< Back to posts

Life is Easier with a (flexible) Plan

Published by: Amanda Howerton, CFP® Date: August 01, 2016

Ever heard that life is easier with a plan? I personally don’t think I’d be a functioning human being without one. In fact, my husband laughs at me because I’m much more apt to plan things out than he is. My husband isn’t opposed to planning, but he wants to make sure we leave plenty of room for flexibility and adventure. He’s my great reminder that life is easier with a plan, but that plan needs to be adjustable depending on changes in circumstance. The ability to change can be a good thing.

2016 has been the year of flexible plans for the Howerton clan as we have seen some major changes. At the beginning of the year, we were excited to think about what it meant for our daughter to head into Kindergarten this fall. We have loved every minute of her being little, and by no means is she the “big kid” she likes to think she is, but she is growing up quickly. That means there are certain things that have become easier as she gets older. In fact, we were hoping to take Grace overseas to London (a city I loved visiting several years ago) or Switzerland (where my aunt lives) now that a stroller isn’t a necessity.

Much to my husband’s excitement, our travel plans, among many other plans, have changed as we are now expecting our second child this December. Thankfully, this wasn’t a surprise baby, but as recently as December 2015 we had not planned on any more children. Travel plans have been put on hold and home expansion plans have been expedited. We will transition back in to diapers, bottles, and sleep-interrupted nights; and we will readjust some goals and expectations as this new bundle of joy makes her way here. We are now long-term planning for college and weddings for two daughters instead of one.
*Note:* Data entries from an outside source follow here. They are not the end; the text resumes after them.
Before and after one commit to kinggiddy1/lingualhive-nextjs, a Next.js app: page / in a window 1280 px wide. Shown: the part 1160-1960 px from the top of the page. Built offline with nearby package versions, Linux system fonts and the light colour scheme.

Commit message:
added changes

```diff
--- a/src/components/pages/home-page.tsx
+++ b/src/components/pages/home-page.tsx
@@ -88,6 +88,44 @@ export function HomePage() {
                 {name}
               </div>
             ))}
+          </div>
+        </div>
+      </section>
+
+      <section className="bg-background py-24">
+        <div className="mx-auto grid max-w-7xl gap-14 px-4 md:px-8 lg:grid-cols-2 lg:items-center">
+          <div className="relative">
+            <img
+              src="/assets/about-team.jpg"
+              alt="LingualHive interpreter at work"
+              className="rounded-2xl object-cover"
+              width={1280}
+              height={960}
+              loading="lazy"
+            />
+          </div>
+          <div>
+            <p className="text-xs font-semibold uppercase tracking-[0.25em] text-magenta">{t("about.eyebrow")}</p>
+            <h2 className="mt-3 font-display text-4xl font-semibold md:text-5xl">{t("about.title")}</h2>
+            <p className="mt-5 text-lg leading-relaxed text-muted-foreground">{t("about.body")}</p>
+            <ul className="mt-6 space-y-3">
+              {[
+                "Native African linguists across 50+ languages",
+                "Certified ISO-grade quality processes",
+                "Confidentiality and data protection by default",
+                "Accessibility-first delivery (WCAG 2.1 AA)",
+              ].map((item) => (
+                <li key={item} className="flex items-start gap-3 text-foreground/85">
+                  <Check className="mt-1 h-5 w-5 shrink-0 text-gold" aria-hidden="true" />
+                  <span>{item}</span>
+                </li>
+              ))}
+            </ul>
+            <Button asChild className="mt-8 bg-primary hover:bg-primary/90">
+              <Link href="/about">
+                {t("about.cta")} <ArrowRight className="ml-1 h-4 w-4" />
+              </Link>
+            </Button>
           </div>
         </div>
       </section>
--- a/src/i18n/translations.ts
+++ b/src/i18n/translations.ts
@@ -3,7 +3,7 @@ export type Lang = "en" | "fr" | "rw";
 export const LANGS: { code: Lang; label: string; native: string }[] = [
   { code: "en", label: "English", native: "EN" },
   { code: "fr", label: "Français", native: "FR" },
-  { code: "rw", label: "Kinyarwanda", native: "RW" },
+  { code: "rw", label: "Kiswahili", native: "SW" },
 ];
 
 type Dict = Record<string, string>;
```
We’ve also had a front row seat as my extended family has adjusted plans as life’s circumstances changed. My brother and his wife find themselves planning for baby expenses a few years earlier than anticipated as their pregnancy was a surprise. My sister and her husband are looking at a fairly large home renovation. My parents have had to take extended time off from work to care for aging parents. These changes were unexpected, nerve wracking, and came quickly for our family. These unforeseen events add to the stress of all our lives.
Having a financial plan can ease some of the anxiety associated with the unexpected. Be it a plan to set aside money for an emergency fund, a plan to save for upsizing a house, a plan to save for earlier retirement (or part-time work in later years), or a plan to replace income in the event of a sudden death. This road map doesn’t erase all stress but it does allow for peace of mind knowing you are prepared for unanticipated challenges. There are only so many financial things in our plan that we can control, namely how much we spend, how long we work, and how much we set aside to meet goals and allow for flexibility.
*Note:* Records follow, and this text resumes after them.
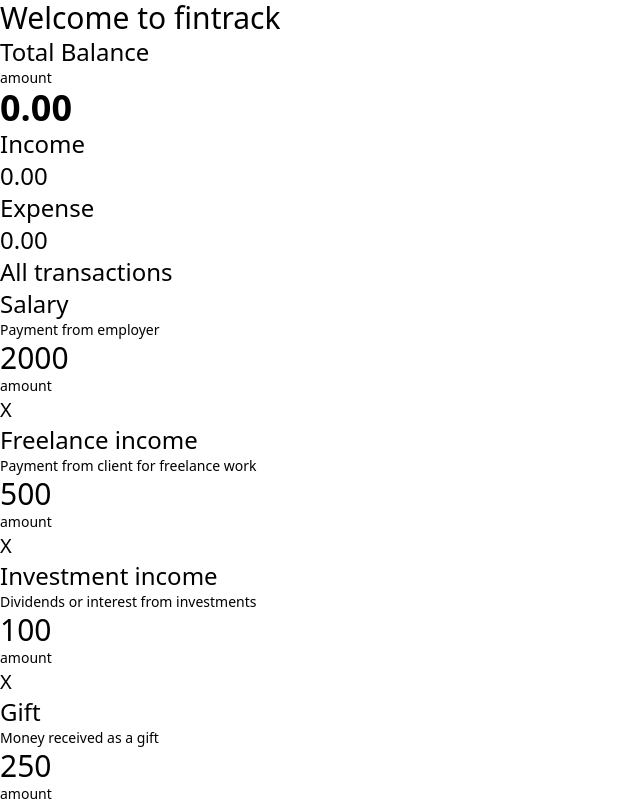
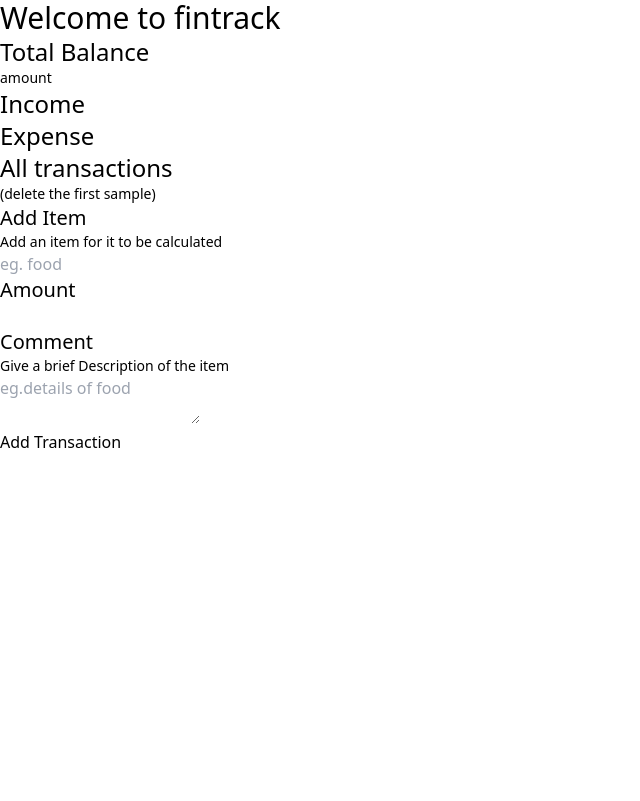
Before and after one commit to gyeduernest/App_project, a React (Vite) app: page /dashboard in a window 1280 px wide. Shown: the top 801 px of the page, without its empty margins (0-640 px from the left). Built offline with nearby package versions, Linux system fonts and the light colour scheme.

Commit message:
add transactions active

```diff
--- a/src/Components/Alltransactions.jsx
+++ b/src/Components/Alltransactions.jsx
@@ -3,52 +3,35 @@
 
 export default function Alltransactions() {
     const [transactionsList, setTransactionsList] = useState([
-      {
-        id: 1,
-        item: "Salary",
-        description: "Payment from employer",
-        amount: 2000
-      },
-      {
-        id: 2,
-        item: "Freelance income",
-        description: "Payment from client for freelance work",
-        amount: 500
-      },
-      {
-        id: 3,
-        item: "Investment income",
-        description: "Dividends or interest from investments",
-        amount: 100
-      },
-      {
-        id: 4,
-        item: "Gift",
-        description: "Money received as a gift",
-        amount: 250
-      },
-      {
-        id: 5,
-        item: "Refund",
-        description: "Money received back after returning an item or service",
-        amount: 50
-      }
     ])
+
+  const [item, setitem] = useState("")
+  const [amount, setamount] = useState("")
+  const [description, setdescription] = useState("")
+
+    const addTransaction = (e) => {
+      e.preventDefault();
+
+      const newTransaction = {
+        id: transactionsList.length + 1,
+        item,
+        amount,
+        description,
+      };
+
+      setTransactionsList([...transactionsList, newTransaction]);
+
+    };
 
     const handleDelete = (id) => {
       const filteredTransactions = transactionsList.filter((transaction) => transaction.id !== id);
       setTransactionsList(filteredTransactions);
     };
 
-
-
-
-
-
-  return (
+    return (
     <div>
       <div className=''>
-        <h4 className='text-center font-bold'>All transactions</h4>
+        <div className='flex justify-center items-center gap-8'><h4 className='text-center font-bold'>All transactions</h4><p>(delete the first sample)</p></div>
         <div className='p-5'>
               {transactionsList.map((transactions) => (
 
@@ -61,14 +44,38 @@
               <h3 className='font-bold'>{transactions.amount}</h3>
               <p>amount</p>
               </div>
-              <button onClick={() => handleDelete(transactions.id)} className='cancel '  ><h5>X</h5></button>
+              <button onClick={() => handleDelete(transactions.id)} className='cancel '><h5>x</h5></button>
             </div>
 
               ))}
+
+<form action="" onSubmit={addTransaction} >
+        <div className='p-5'>
+          <label htmlFor="item"><h5 className='font-bold'>Add Item</h5></label>
+          <p>Add an item for it to be calculated</p>
+          <input type="text" id="item" className='input' placeholder='eg. food' onChange={(e) => (setitem(e.target.value))} value={item} />
+          <label htmlFor="amount"><h5 className='font-bold'>Amount</h5></label>
+          <input type="number" name='amount' id='amount' className='input' onChange={(e) => (setamount(e.target.value))} value={amount} />
+          <label htmlFor="item"><h5 className='font-bold'>Comment</h5></label>
+          <p>Give a brief Description of the item</p>
+          <textarea type="text" id="item" className='textarea' placeholder='eg.details of food' onChange={(e) => (setdescription(e.target.value))} value={description}  />
+         </div>
+            <div className='flex justify-center items-center px-5 mt-10'>
+            <button className='bg-blue-700 rounded-md  text-white font-bold w-full h-12'>Add Transaction</button>
+
+            </div>
+
+
+</form>
+
+
         </div>
 
       </div>
 
+
+
     </div>
+
   )
 }
--- a/src/Components/IncomeExpense.jsx
+++ b/src/Components/IncomeExpense.jsx
@@ -1,6 +1,6 @@
 import React from 'react'
 
-export default function IncomeExpense() {
+export default function IncomeExpense(props) {
   return (
     <div>
 
@@ -8,11 +8,11 @@
           <div className='bg-blue-100  shadow-lg  rounded-lg flex justify-between items-center p-10'>
           <div className=''>
             <h4>Income</h4>
-            <h4>0.00</h4>
+            <h4>{props.income}</h4>
           </div>
           <div>
             <h4>Expense</h4>
-            <h4>0.00</h4>
+            <h4>{props.expense}</h4>
           </div>
           </div>
         </div>
--- a/src/Components/TotalBalance.jsx
+++ b/src/Components/TotalBalance.jsx
@@ -1,12 +1,12 @@
 import React from 'react'
 
-export default function TotalBalance() {
+export default function TotalBalance(props) {
   return (
     <div className='p-5'>
         <div className=' p-5 bg-slate-50 shadow-md  rounded-md'>
         <h4>Total Balance</h4>
         <p>amount</p>
-        <h2>0.00</h2>
+        <h2>{props.totalBalance}</h2>
         </div>
       </div>
 
--- a/src/Dashboard.jsx
+++ b/src/Dashboard.jsx
@@ -1,7 +1,6 @@
 import React from 'react'
 import TotalBalance from './Components/TotalBalance'
 import Alltransactions from './Components/Alltransactions'
-import Addtransaction from './Components/Addtransaction'
 import IncomeExpense from './Components/IncomeExpense'
 
 export default function Dashboard() {
@@ -17,7 +16,7 @@
 
       <IncomeExpense/>
       <Alltransactions/>
-      <Addtransaction/>
+
 
 
       </div>
```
It is important that we review our financial plan on a regular basis since we are so limited in what we can control. It is important to know how we are tracking with our financial plan during the calm years. If corrections need to be made, these are the easiest years to make changes. These reviews also allow opportunities to discuss flexibility in our plans prior to any unexpected event. We want to enjoy the years when all is going as planned because we know change can happen at a moment’s notice.
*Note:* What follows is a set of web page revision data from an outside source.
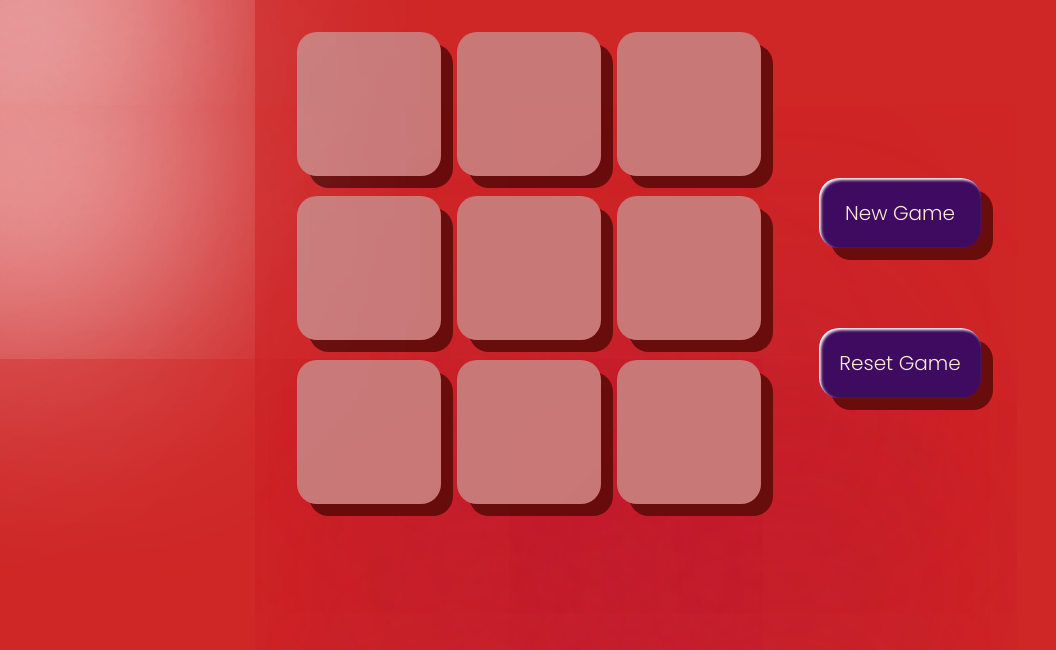
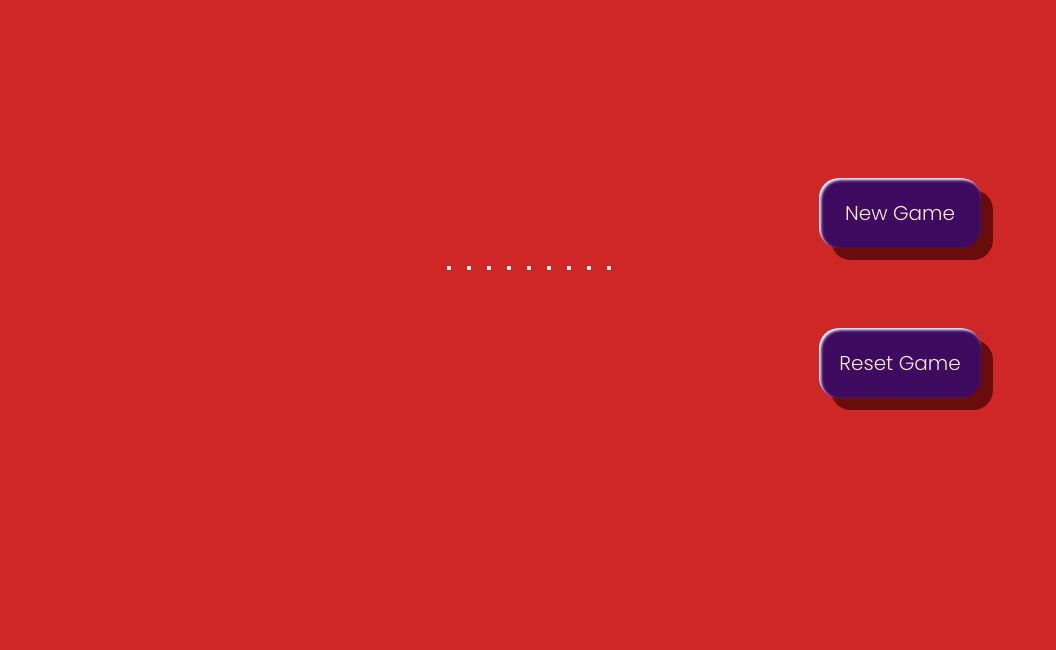
Before and after one commit to FinestWay/Tic-Tac-Toe, a plain HTML site: page index.html in a window 1280 px wide. Shown: the part 150-800 px from the top of the page, without its empty margins (0-1056 px from the left). Drawn offline with Linux system fonts and the light colour scheme.

Commit message:
Removed some properties

```diff
--- a/style.css
+++ b/style.css
@@ -106,7 +106,7 @@ main {
     column-gap: 2vmin;
 }
 
-.box {
+/* .box {
     height: 18vmin;
     width: 18vmin;
     border-radius: 20px;
@@ -119,7 +119,7 @@ main {
     box-shadow: 12px 12px 00px 0px rgb(104, 12, 12),
         -600px -200px 300px 10px rgb(255, 255, 255),
         100px 300px 300px 7px rgb(189, 29, 56);
-}
+} */
 
 /* .box:first-child,
 .box:nth-child(2),
```
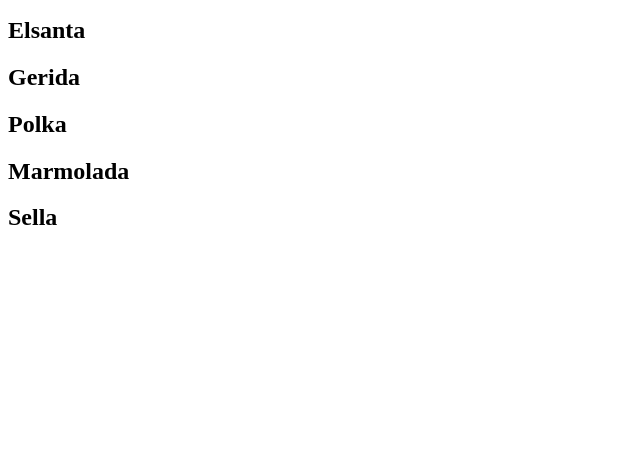
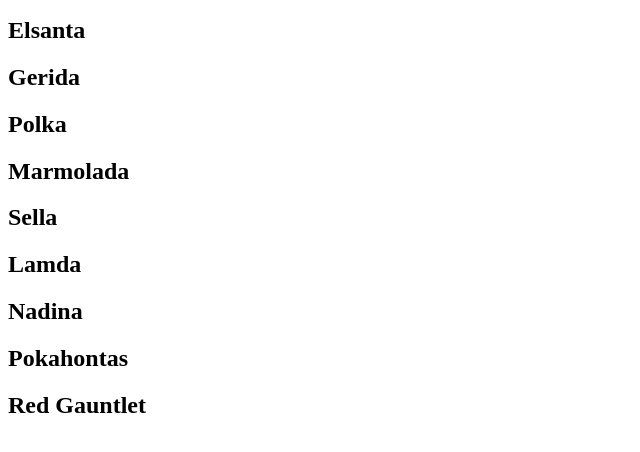
Before and after one commit to BalazsR2022/Eper, a website: page index.html in a window 1280 px wide. Shown: the part 110-562 px from the top of the page, without its empty margins (0-640 px from the left). Drawn offline with Linux system fonts and the light colour scheme.

Commit message:
Red Gauntlet hozzáadása

```diff
--- a/index.html
+++ b/index.html
@@ -14,6 +14,10 @@
    <h2>Polka</h2>
    <h2>Marmolada</h2>
    <h2>Sella</h2>
+   <h2>Lamda</h2>
+   <h2>Nadina</h2>
+   <h2>Pokahontas</h2>
+   <h2>Red Gauntlet</h2>
 
 
 </body>
```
The unexpected and unplanned changes to your plans can be sad, scary, nerve-wracking, stressful, happy, exciting, joyous, and on and on. Without any starting point, many of us would be lost if faced with these changes. Beginning with a plan means that the unplanned events can be addressed with flexibility around the original plan instead of a feeling of starting from ground zero. And with flexibility you might just find that change can be a good thing.

Amanda Howerton, CFP® is a financial advisor with Rather & Kittrell. She can be reached at